The Risks of Neurosurgery
While neurosurgeons are incredibly skilled in their chosen field, there are still all too many examples of patients suffering injuries either during a surgical procedure or directly afterwards. Some of these injuries are caused by medical negligence, which is otherwise known as medical malpractice.
There are a wide number of risks associated with quite literally having your skull cut open and your brain exposed to the light of day. Besides the risks that go along with any major surgery that requires anesthesia, such as problems breathing or having reactions to certain medications, risks of complication in brain surgery include either temporary or permanent impairment of coordination, vision, balance, muscle strength, memory, and speech. Additionally, bleeding in the brain or developing a blood clot can also occur. Other instances of complications associated with neurosurgery include coma, stroke, seizures, brain swelling, or infections taking root either in the brain, the skull, or the wound itself.
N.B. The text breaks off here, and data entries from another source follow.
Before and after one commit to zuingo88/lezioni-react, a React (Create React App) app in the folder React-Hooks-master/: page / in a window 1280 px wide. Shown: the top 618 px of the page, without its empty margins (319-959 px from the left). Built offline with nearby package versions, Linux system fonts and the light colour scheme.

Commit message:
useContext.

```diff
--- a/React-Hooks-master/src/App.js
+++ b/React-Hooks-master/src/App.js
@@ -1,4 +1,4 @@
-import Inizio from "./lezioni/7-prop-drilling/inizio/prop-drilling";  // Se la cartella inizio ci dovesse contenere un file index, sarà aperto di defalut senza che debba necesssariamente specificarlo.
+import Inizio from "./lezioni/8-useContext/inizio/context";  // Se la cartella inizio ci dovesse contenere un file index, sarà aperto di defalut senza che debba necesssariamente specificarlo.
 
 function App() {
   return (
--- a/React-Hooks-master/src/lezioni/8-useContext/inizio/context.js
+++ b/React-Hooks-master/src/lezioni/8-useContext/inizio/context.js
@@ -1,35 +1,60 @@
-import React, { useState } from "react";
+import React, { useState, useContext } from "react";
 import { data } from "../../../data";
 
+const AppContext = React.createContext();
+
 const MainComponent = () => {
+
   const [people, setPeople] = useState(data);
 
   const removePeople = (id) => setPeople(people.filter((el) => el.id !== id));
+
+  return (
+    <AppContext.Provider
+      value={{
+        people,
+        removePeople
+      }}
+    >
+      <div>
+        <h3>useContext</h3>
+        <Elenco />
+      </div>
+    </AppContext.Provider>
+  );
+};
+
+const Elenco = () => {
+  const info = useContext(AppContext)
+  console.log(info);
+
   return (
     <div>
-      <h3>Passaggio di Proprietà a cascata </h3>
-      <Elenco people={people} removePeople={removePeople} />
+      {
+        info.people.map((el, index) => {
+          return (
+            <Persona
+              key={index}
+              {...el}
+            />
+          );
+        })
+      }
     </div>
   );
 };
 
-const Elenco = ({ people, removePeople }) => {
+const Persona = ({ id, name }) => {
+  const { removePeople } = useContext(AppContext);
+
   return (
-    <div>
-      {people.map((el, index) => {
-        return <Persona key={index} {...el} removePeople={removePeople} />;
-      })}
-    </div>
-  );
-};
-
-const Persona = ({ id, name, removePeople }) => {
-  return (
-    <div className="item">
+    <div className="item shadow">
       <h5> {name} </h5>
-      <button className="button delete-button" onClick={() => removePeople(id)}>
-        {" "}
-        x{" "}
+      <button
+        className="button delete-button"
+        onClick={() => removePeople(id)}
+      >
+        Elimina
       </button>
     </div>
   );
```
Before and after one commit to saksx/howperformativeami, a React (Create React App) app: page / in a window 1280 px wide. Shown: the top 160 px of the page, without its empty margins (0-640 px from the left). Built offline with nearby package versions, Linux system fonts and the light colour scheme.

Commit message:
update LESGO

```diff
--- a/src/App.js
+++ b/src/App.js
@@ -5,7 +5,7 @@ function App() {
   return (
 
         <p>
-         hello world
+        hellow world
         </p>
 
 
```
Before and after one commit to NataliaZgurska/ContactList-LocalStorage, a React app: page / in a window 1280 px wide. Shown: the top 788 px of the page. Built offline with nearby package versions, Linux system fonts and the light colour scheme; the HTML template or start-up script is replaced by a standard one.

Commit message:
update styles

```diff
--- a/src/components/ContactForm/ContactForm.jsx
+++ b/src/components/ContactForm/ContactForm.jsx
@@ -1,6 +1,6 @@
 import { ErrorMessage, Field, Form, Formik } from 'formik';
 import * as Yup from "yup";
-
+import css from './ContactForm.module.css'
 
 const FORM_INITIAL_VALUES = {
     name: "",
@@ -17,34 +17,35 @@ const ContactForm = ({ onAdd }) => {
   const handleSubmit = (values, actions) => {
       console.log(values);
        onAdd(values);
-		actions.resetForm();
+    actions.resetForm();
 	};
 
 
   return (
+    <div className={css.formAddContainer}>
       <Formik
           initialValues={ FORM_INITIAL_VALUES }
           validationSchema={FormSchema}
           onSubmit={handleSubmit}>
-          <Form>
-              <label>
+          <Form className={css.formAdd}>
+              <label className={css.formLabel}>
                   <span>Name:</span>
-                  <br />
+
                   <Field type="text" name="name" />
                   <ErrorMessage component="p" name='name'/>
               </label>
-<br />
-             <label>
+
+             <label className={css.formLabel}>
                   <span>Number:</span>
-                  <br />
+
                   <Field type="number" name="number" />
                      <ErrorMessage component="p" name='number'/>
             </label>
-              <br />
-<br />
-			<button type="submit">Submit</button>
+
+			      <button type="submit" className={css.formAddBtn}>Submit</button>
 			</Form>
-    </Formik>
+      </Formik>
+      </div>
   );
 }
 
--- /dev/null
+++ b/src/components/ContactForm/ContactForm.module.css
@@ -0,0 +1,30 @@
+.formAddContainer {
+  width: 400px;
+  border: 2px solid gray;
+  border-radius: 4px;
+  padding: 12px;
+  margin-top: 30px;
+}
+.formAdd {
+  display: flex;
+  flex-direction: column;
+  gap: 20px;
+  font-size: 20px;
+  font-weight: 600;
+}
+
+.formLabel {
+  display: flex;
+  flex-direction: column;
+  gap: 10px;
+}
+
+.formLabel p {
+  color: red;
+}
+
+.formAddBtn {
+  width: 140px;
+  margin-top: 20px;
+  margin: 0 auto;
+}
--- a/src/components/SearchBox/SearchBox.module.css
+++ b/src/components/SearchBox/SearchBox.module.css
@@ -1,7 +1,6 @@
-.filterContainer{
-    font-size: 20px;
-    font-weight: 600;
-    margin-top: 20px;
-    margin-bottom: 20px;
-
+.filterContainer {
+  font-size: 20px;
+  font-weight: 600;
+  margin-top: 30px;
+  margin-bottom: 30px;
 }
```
In many cases, these complications may arise through no fault of the medical staff performing your neurosurgical procedure. However, there are instances where your neurosurgeon or any of the medical professionals involved in your surgery may deviate from accepted practices – and this could result in what could easily be a catastrophic and permanent brain injury that changes your life.
The Legalities of Neurosurgery Malpractice
If you’ve been the victim of unforeseen complications stemming from neurosurgery – or if a loved one has been on the receiving end of such a complication – you may need to seek compensation from those medical staff involved in your surgical procedure. However, you need to know some highly specific things about how any medical negligence case is handled before you begin the process of bringing your lawsuit against those that you suspect caused the injury in question.
Medical malpractice, like all cases of professional negligence, requires five separate things to be true. First, the physician, surgeon, or another medical staff member that you want to accuse of malpractice must have had a specific duty of care towards you or your loved one. Secondly, this duty of care must have been breached, either through specific action or inaction. Next, the actions of this medical professional must have deviated from the standard of treatment that has been accepted by the medical community at large. Finally, the incident must have been both the direct and proximate cause of the injuries suffered – and these injuries must have also caused damage to the plaintiff, either through leading to an inability to work and earn a living or through physical, mental or emotional pain and suffering.
If you feel your particular case can meet all these requirements, there is a chance that the injuries you suffered could entitle you to personal injury compensation from the medical professionals that you would like to name as a defendant. If your case is particularly strong you may not even have a day in court – the defendant may offer you an out-of-court settlement award. If you feel this is sufficient, you can take the agreement; otherwise, you can risk a larger award by pursuing the case to trial in the hopes that you prevail.